***** Data for processing

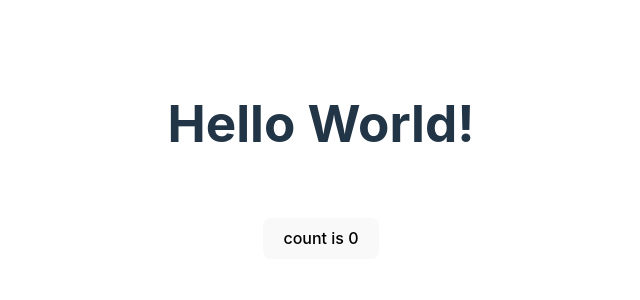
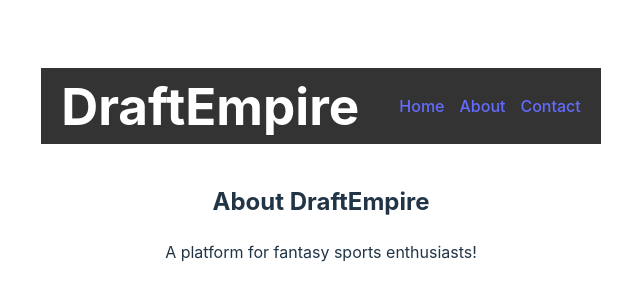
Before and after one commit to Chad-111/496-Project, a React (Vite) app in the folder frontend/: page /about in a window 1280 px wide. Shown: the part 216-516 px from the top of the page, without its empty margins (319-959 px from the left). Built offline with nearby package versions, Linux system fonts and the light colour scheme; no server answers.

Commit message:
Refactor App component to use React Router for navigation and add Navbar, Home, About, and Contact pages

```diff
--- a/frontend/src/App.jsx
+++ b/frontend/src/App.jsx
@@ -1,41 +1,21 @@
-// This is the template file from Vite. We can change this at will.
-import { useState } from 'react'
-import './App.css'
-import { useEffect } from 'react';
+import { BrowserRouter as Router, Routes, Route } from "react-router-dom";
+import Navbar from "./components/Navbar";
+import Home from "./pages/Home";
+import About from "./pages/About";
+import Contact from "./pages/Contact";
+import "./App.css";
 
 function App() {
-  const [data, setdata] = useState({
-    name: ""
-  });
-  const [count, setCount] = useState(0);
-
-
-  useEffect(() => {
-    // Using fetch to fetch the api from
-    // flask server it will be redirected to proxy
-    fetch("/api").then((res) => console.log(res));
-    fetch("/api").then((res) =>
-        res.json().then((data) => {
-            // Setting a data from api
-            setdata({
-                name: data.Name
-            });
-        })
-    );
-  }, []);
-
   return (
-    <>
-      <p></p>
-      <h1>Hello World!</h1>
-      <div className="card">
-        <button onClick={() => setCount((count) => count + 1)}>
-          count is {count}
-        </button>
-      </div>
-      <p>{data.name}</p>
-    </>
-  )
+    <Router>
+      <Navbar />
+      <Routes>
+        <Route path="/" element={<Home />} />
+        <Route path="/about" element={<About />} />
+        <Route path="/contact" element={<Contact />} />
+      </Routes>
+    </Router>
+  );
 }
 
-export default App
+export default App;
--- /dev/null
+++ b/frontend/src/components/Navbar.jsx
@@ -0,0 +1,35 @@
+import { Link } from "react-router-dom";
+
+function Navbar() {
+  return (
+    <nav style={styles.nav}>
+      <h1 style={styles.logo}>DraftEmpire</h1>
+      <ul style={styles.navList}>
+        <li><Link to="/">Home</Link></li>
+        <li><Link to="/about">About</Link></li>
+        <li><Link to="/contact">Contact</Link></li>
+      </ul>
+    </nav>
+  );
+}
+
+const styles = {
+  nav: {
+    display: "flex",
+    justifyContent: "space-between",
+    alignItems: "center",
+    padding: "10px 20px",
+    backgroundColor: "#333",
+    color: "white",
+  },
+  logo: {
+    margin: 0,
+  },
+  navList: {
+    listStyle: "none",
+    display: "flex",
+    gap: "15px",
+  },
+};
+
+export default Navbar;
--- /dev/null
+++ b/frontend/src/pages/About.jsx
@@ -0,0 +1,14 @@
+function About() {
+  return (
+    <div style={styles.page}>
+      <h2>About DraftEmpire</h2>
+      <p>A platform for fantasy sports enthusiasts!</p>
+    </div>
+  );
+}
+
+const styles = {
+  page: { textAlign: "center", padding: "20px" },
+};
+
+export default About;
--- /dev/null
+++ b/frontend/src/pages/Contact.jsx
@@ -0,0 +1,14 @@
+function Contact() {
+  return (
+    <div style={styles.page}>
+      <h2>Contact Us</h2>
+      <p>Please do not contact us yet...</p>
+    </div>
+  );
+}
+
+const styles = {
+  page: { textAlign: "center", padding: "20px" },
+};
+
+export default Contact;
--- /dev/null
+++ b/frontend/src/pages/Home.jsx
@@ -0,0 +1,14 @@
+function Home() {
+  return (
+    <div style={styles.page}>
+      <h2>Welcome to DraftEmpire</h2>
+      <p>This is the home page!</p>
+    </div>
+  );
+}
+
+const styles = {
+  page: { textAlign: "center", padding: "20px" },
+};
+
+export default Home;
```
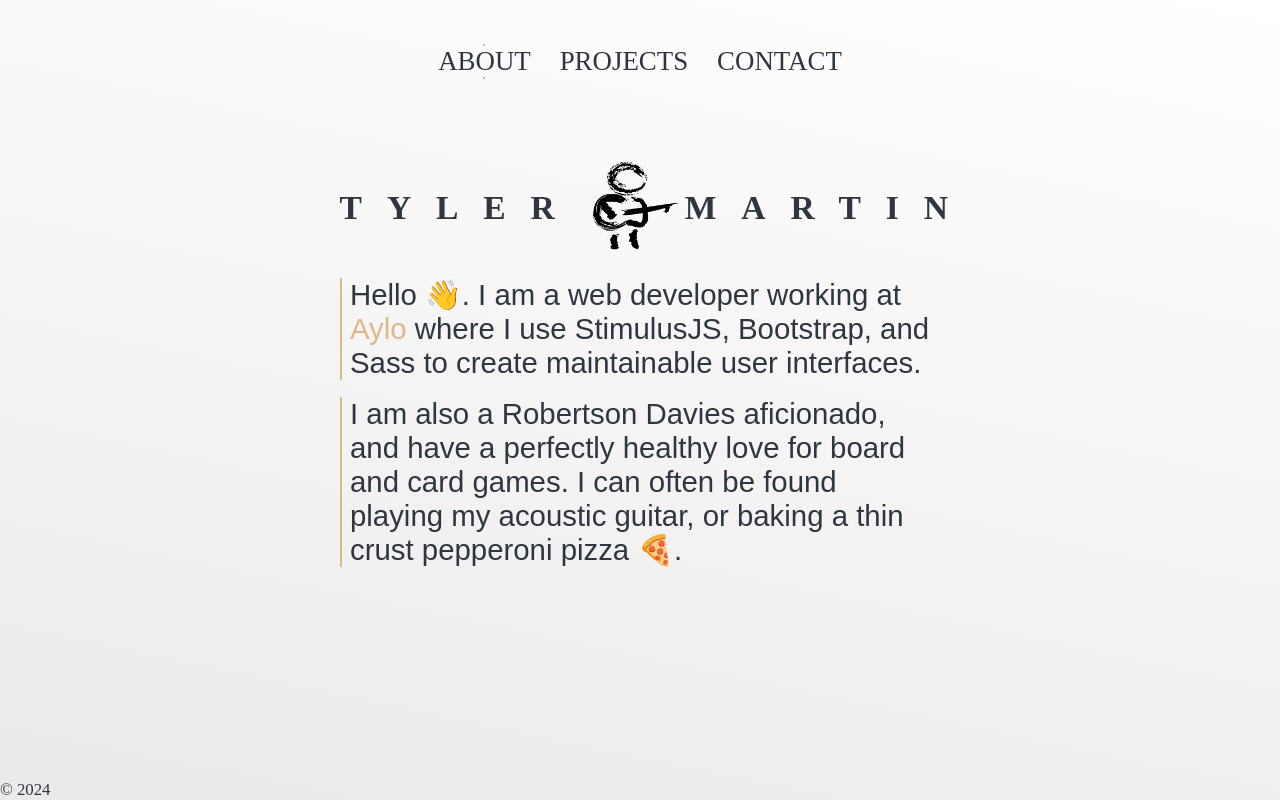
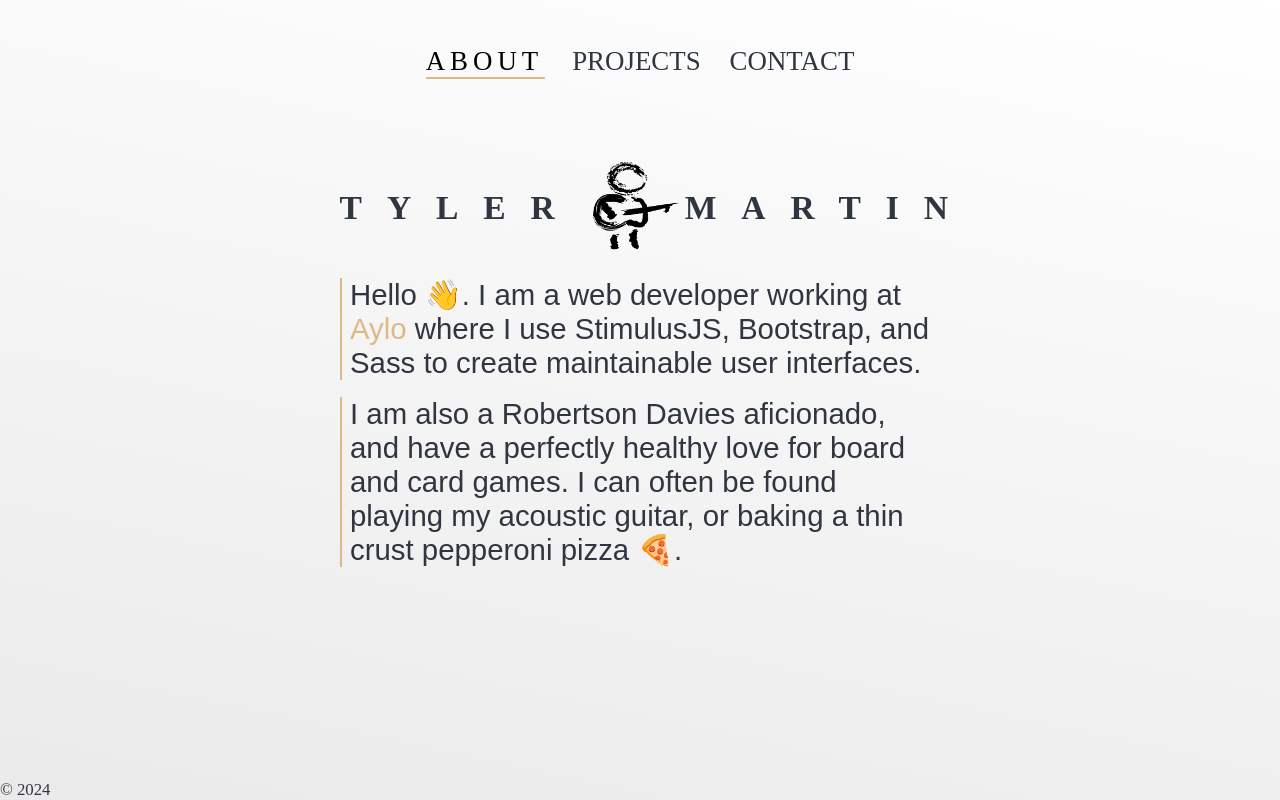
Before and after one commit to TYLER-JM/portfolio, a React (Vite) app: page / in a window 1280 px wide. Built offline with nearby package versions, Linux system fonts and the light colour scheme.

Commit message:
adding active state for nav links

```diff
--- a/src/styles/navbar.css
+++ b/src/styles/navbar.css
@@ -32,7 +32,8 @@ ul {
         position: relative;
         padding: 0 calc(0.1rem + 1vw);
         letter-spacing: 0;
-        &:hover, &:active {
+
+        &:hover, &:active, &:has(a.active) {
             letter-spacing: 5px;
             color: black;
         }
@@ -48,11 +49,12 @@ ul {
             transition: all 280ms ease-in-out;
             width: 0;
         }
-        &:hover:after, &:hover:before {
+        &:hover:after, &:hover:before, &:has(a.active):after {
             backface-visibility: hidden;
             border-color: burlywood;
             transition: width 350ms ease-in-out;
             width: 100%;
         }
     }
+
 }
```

**********

_Task description:_
Word for word, set down every record, keeping the images out.

_Reply to the task:_
Before and after one commit to Chad-111/496-Project, a React (Vite) app in the folder frontend/: page /about in a window 1280 px wide. Shown: the part 216-516 px from the top of the page, without its empty margins (319-959 px from the left). Built offline with nearby package versions, Linux system fonts and the light colour scheme; no server answers.

Commit message:
Refactor App component to use React Router for navigation and add Navbar, Home, About, and Contact pages

```diff
--- a/frontend/src/App.jsx
+++ b/frontend/src/App.jsx
@@ -1,41 +1,21 @@
-// This is the template file from Vite. We can change this at will.
-import { useState } from 'react'
-import './App.css'
-import { useEffect } from 'react';
+import { BrowserRouter as Router, Routes, Route } from "react-router-dom";
+import Navbar from "./components/Navbar";
+import Home from "./pages/Home";
+import About from "./pages/About";
+import Contact from "./pages/Contact";
+import "./App.css";
 
 function App() {
-  const [data, setdata] = useState({
-    name: ""
-  });
-  const [count, setCount] = useState(0);
-
-
-  useEffect(() => {
-    // Using fetch to fetch the api from
-    // flask server it will be redirected to proxy
-    fetch("/api").then((res) => console.log(res));
-    fetch("/api").then((res) =>
-        res.json().then((data) => {
-            // Setting a data from api
-            setdata({
-                name: data.Name
-            });
-        })
-    );
-  }, []);
-
   return (
-    <>
-      <p></p>
-      <h1>Hello World!</h1>
-      <div className="card">
-        <button onClick={() => setCount((count) => count + 1)}>
-          count is {count}
-        </button>
-      </div>
-      <p>{data.name}</p>
-    </>
-  )
+    <Router>
+      <Navbar />
+      <Routes>
+        <Route path="/" element={<Home />} />
+        <Route path="/about" element={<About />} />
+        <Route path="/contact" element={<Contact />} />
+      </Routes>
+    </Router>
+  );
 }
 
-export default App
+export default App;
--- /dev/null
+++ b/frontend/src/components/Navbar.jsx
@@ -0,0 +1,35 @@
+import { Link } from "react-router-dom";
+
+function Navbar() {
+  return (
+    <nav style={styles.nav}>
+      <h1 style={styles.logo}>DraftEmpire</h1>
+      <ul style={styles.navList}>
+        <li><Link to="/">Home</Link></li>
+        <li><Link to="/about">About</Link></li>
+        <li><Link to="/contact">Contact</Link></li>
+      </ul>
+    </nav>
+  );
+}
+
+const styles = {
+  nav: {
+    display: "flex",
+    justifyContent: "space-between",
+    alignItems: "center",
+    padding: "10px 20px",
+    backgroundColor: "#333",
+    color: "white",
+  },
+  logo: {
+    margin: 0,
+  },
+  navList: {
+    listStyle: "none",
+    display: "flex",
+    gap: "15px",
+  },
+};
+
+export default Navbar;
--- /dev/null
+++ b/frontend/src/pages/About.jsx
@@ -0,0 +1,14 @@
+function About() {
+  return (
+    <div style={styles.page}>
+      <h2>About DraftEmpire</h2>
+      <p>A platform for fantasy sports enthusiasts!</p>
+    </div>
+  );
+}
+
+const styles = {
+  page: { textAlign: "center", padding: "20px" },
+};
+
+export default About;
--- /dev/null
+++ b/frontend/src/pages/Contact.jsx
@@ -0,0 +1,14 @@
+function Contact() {
+  return (
+    <div style={styles.page}>
+      <h2>Contact Us</h2>
+      <p>Please do not contact us yet...</p>
+    </div>
+  );
+}
+
+const styles = {
+  page: { textAlign: "center", padding: "20px" },
+};
+
+export default Contact;
--- /dev/null
+++ b/frontend/src/pages/Home.jsx
@@ -0,0 +1,14 @@
+function Home() {
+  return (
+    <div style={styles.page}>
+      <h2>Welcome to DraftEmpire</h2>
+      <p>This is the home page!</p>
+    </div>
+  );
+}
+
+const styles = {
+  page: { textAlign: "center", padding: "20px" },
+};
+
+export default Home;
```
Before and after one commit to TYLER-JM/portfolio, a React (Vite) app: page / in a window 1280 px wide. Built offline with nearby package versions, Linux system fonts and the light colour scheme.

Commit message:
adding active state for nav links

```diff
--- a/src/styles/navbar.css
+++ b/src/styles/navbar.css
@@ -32,7 +32,8 @@ ul {
         position: relative;
         padding: 0 calc(0.1rem + 1vw);
         letter-spacing: 0;
-        &:hover, &:active {
+
+        &:hover, &:active, &:has(a.active) {
             letter-spacing: 5px;
             color: black;
         }
@@ -48,11 +49,12 @@ ul {
             transition: all 280ms ease-in-out;
             width: 0;
         }
-        &:hover:after, &:hover:before {
+        &:hover:after, &:hover:before, &:has(a.active):after {
             backface-visibility: hidden;
             border-color: burlywood;
             transition: width 350ms ease-in-out;
             width: 100%;
         }
     }
+
 }
```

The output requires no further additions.